- The CIA’s Detention and Interrogation Program ended by 2006 due to legal and oversight concerns, unauthorized press disclosures and reduced cooperation from other nations.
- The CIA’s Detention and Interrogation Program damaged the United States’ global reputation, and came with heavy costs, both monetary and nonmonetary.
Charlies Pierce weighs in with Now We Know What's Being Done In Our Name Esquire Politics Blog 04/11/2014:
It is further evidence that nothing said by the heroes of our all-too-human, but curiously error-prone surveillance state about their activities can be trusted. Nothing. Ever. They lie for a living because their mission is a messianic one. They are contemptuous of democratic institutions, democratic norms, and any democratic spirit abroad in the people who pay their salaries and in whose name they carried out their crimes. If that skepticism is the most lasting result, that will be a good thing.McClatchy's team of Ali Watkins, Jonathan Landay and Marisa Taylor report on the leaked report in CIA’s use of harsh interrogation went beyond legal authority, Senate report says 04/11/2014:
The report has been embroiled in a public furor since Feinstein, D-Calif., took to the Senate floor last month to accuse the CIA of possibly violating the law and the Constitution by monitoring computers used by her staff to assemble the report, and by removing and blocking access to documents.The leaked oversight report describes the CIA's horrible record on torture. And its findings are also an implicit indictment of the deeply irresponsible approach of President Obama and his Administration to prosecute these very serious crimes as they are obligated to do under the Torture Convention.
The Justice Department, meanwhile, launched a criminal investigation at the CIA’s request into the alleged unauthorized removal of classified documents by Democratic committee staffers from the top-secret facility where they were required to review more than 6 million pages of operational emails and other documents related to the interrogation program.
Some current and former U.S. officials and military commanders, numerous experts and foreign governments have condemned the harsh interrogation methods as violations of international and U.S. laws against torture, a charge denied by the CIA and the Bush administration.

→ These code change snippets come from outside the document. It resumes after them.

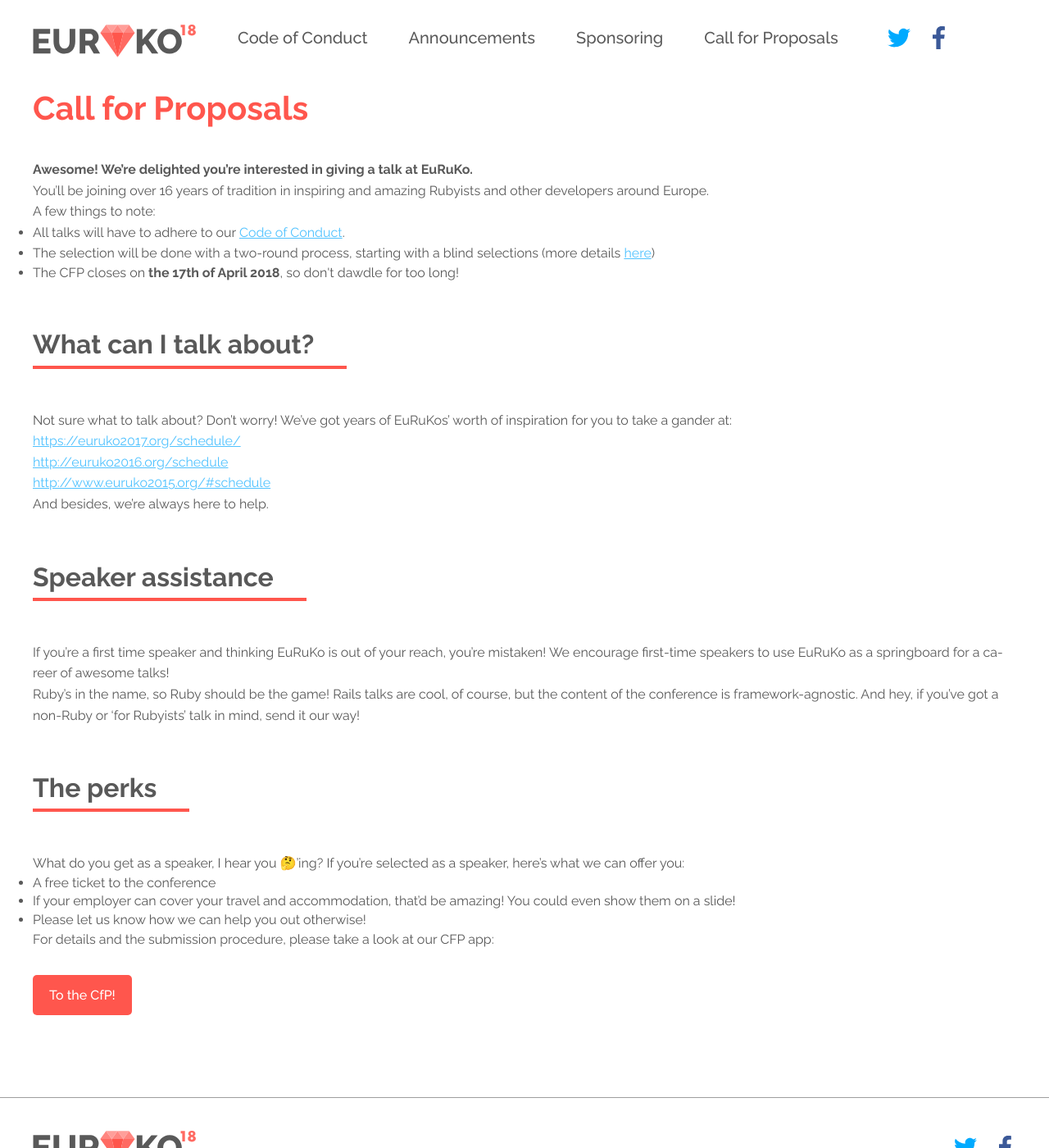
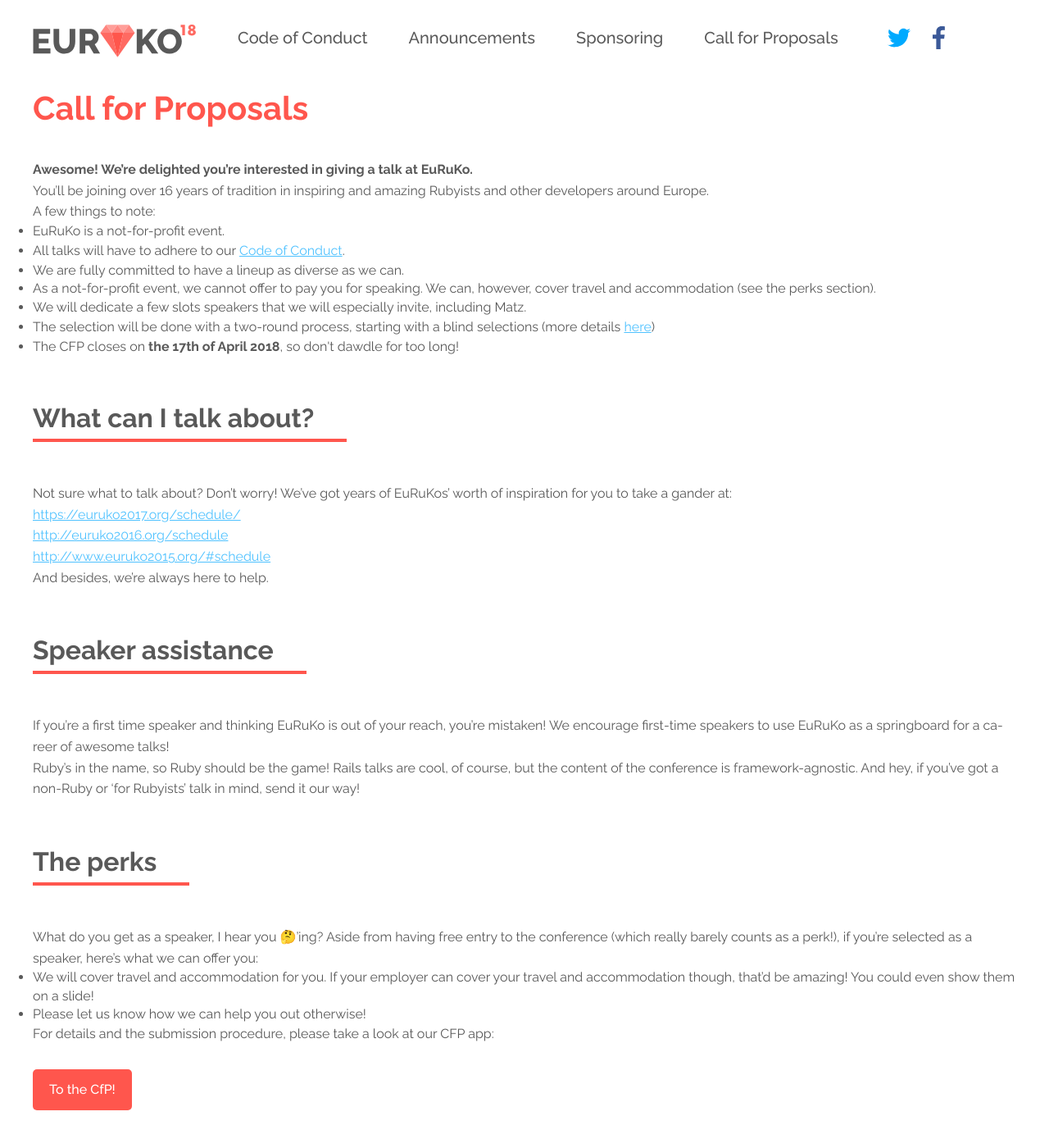
Before and after one commit to euruko/euruko2018.github.io, a Jekyll site: the page built from cfp.html, in a window 1280 px wide and 1400 px high. Shown: the whole window at 82% size. Built offline with Jekyll 4.4.1, drawn with Linux system fonts in a browser that asks for light colours.

Commit message:
Update cfp.html

```diff
--- a/cfp.html
+++ b/cfp.html
@@ -16,7 +16,11 @@
             <p>You’ll be joining over 16 years of tradition in inspiring and amazing Rubyists and other developers around Europe.</p>
             <p>A few things to note:</p>
             <ul>
+                <li>EuRuKo is a not-for-profit event.</li>
                 <li>All talks will have to adhere to our <a href="/coc">Code of Conduct</a>.</li>
+                <li>We are fully committed to have a lineup as diverse as we can.</li>
+                <li>As a not-for-profit event, we cannot offer to pay you for speaking. We can, however, cover travel and accommodation (see the perks section).</li>
+                <li>We will dedicate a few slots speakers that we will especially invite, including Matz.</li>
                 <li>The selection will be done with a two-round process, starting with a blind selections
                     (more details <a href="http://cfp.euruko2018.org/events/euruko2018">here</a>)</li>
                 <li>The CFP closes on <strong>the 17th of April 2018</strong>, so don't dawdle for too long!</li>
@@ -36,10 +40,9 @@
             <p>If you’re a first time speaker and thinking EuRuKo is out of your reach, you’re mistaken! We encourage first-time speakers to use EuRuKo as a springboard for a career of awesome talks!</p>
             <p>Ruby’s in the name, so Ruby should be the game! Rails talks are cool, of course, but the content of the conference is framework-agnostic. And hey, if you’ve got a non-Ruby or ‘for Rubyists’ talk in mind, send it our way!</p>
             <h1 style="margin-top: 50px" class="section-header align-self-start">The perks</h1>
-            <p>What do you get as a speaker, I hear you 🤔’ing? If you’re selected as a speaker, here’s what we can offer you:</p>
+            <p>What do you get as a speaker, I hear you 🤔’ing? Aside from having free entry to the conference (which really barely counts as a perk!), if you’re selected as a speaker, here’s what we can offer you:</p>
             <ul>
-                <li>A free ticket to the conference</li>
-                <li>If your employer can cover your travel and accommodation, that’d be amazing! You could even show them on a slide!</li>
+                <li>We will cover travel and accommodation for you. If your employer can cover your travel and accommodation though, that’d be amazing! You could even show them on a slide!</li>
                 <li>Please let us know how we can help you out otherwise!</li>
             </ul>
             <p>For details and the submission procedure, please take a look at our CFP app:</p>
```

It's important to keep in mind that it was not only the CIA but our glorious generals in our sacred military who also participating in and facilitated torture. The just-leaked report discussed above is about the CIA's torture crimes, not about the military's. One reminder of the latter's role comes in this dossier from the European Center for Constitutional and Human Rights (ECCHR) dossier on Geoffrey Miller, the one-time commander of the Guantánamo station of the Bush Gulag (Al Gore's term) who played a leading role in exporting the torture practices from Guantánamo to Abu Ghuraib. The dossier concludes:
The information above demonstrates that Geoffrey Miller bears individual criminal responsibility for the war crimes and acts of torture inflicted on detainees in U.S. custody at Guantánamo and in Iraq. Based on his position as a commander, Miller is responsible for the acts he authorized, commanded or directed his subordinates to commit, as well as for the acts of his subordinates which he failed to prevent or punish. Based on his leadership position and involvement in developing, authorizing and implementing interrogation policies, Miller can also be held responsible as a member of a joint criminal enterprise for his involvement in the torture of detainees in U.S. custody, or, alternatively, for aiding and abetting torture and other war crimes.See also: Jason Leopold, Revealed: Senate Report Contains New Details on CIA Black Sites Aljazeera America 04/09/2014; Peter Foster, CIA use of torture 'far worse' than admitted, says leaked Senate report Telegraph 04/11/2014
Tags: accountability for torture, torture